▶ **Content revision data**
►

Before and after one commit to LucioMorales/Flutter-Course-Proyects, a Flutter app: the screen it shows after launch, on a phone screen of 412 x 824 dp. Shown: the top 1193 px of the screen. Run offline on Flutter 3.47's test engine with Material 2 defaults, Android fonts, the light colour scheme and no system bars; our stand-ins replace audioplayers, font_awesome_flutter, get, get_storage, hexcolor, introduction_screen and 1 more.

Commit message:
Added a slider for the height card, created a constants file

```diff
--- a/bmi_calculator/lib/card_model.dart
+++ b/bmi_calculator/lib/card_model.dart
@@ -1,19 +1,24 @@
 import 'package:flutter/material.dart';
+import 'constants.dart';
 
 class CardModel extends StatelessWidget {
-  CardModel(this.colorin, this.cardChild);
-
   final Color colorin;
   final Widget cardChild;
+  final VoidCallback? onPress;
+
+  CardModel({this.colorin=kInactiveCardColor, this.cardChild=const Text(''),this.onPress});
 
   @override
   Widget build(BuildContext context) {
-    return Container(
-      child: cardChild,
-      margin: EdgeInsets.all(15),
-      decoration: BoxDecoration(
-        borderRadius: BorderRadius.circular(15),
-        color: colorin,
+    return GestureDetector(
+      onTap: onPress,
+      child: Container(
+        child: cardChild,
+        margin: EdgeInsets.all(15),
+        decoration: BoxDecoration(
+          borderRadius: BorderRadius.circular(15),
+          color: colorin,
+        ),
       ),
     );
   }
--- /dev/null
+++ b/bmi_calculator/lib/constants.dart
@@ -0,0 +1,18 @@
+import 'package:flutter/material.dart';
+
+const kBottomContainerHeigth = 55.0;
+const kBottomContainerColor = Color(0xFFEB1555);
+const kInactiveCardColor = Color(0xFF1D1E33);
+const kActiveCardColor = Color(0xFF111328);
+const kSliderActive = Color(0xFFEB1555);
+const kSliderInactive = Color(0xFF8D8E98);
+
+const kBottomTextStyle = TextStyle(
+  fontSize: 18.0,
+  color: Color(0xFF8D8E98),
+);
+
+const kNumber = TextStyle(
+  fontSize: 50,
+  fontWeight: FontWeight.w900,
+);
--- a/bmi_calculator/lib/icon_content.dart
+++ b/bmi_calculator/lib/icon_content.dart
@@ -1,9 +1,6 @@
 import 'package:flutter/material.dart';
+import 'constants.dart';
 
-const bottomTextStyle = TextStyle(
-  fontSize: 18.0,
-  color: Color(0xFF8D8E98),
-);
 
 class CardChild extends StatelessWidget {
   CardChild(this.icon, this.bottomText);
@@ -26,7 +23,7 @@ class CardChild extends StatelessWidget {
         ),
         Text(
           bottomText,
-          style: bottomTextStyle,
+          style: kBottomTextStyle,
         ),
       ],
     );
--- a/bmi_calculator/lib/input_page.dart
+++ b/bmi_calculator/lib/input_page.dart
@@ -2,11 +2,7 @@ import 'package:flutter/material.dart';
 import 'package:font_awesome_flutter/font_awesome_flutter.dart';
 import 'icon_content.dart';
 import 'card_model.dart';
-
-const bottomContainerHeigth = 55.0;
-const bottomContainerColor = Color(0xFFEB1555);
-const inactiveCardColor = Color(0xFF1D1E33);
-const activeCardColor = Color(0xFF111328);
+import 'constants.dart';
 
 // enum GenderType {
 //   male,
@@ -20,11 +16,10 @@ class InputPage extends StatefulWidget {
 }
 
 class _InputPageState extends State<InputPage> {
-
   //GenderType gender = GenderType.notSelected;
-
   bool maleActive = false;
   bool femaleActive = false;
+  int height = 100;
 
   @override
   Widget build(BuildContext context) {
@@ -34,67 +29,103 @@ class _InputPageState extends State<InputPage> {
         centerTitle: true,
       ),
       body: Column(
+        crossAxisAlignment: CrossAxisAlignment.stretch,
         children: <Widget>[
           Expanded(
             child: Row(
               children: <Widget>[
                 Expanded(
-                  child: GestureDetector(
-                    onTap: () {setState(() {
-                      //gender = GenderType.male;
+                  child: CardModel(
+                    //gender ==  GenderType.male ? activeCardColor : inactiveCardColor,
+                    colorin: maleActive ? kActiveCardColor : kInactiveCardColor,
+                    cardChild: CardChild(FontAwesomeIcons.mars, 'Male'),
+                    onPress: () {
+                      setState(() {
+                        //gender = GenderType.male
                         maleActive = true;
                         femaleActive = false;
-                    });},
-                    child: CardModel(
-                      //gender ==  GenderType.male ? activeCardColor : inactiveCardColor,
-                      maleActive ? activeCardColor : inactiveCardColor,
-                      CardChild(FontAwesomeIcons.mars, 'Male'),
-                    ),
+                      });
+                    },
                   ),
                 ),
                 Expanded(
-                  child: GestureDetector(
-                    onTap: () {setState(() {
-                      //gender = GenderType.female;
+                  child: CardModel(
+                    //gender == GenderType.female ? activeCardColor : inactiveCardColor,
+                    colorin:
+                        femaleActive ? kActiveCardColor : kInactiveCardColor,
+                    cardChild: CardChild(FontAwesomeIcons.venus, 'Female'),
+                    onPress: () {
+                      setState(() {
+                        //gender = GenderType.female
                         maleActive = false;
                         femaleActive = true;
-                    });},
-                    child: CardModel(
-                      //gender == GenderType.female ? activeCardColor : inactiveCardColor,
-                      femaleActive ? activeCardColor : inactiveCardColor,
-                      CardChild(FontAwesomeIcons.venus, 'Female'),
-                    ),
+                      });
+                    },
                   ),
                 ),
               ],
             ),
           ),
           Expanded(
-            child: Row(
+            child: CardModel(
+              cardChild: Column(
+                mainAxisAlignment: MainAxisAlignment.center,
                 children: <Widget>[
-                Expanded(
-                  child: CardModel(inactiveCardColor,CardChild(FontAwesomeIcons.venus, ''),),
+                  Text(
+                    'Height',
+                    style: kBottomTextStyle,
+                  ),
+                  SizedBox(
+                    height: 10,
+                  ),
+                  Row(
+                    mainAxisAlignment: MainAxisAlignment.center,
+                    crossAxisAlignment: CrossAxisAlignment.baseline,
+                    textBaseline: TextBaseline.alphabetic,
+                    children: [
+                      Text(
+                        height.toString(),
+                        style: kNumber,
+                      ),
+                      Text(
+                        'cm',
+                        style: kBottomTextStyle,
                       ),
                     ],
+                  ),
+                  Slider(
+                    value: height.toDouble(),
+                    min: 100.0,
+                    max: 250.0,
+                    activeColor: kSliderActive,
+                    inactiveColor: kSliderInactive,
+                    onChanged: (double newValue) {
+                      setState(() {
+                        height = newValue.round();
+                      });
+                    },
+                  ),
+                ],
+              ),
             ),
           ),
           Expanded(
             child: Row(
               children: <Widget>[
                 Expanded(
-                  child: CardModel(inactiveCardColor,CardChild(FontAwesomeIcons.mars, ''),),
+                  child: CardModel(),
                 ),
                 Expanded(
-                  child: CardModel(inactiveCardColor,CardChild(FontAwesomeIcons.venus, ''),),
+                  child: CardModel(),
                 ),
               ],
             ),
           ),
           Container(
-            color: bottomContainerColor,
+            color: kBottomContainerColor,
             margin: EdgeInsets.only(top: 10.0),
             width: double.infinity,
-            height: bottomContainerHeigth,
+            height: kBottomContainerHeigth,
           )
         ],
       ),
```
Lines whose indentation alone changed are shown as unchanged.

◄

▶ **TASK GOAL**
Find each line in the records holding the string "kActiveCardColor" and show it.

▶ **COMPLETED EXERCISE**
+const kActiveCardColor = Color(0xFF111328);
+                    colorin: maleActive ? kActiveCardColor : kInactiveCardColor,
+                        femaleActive ? kActiveCardColor : kInactiveCardColor,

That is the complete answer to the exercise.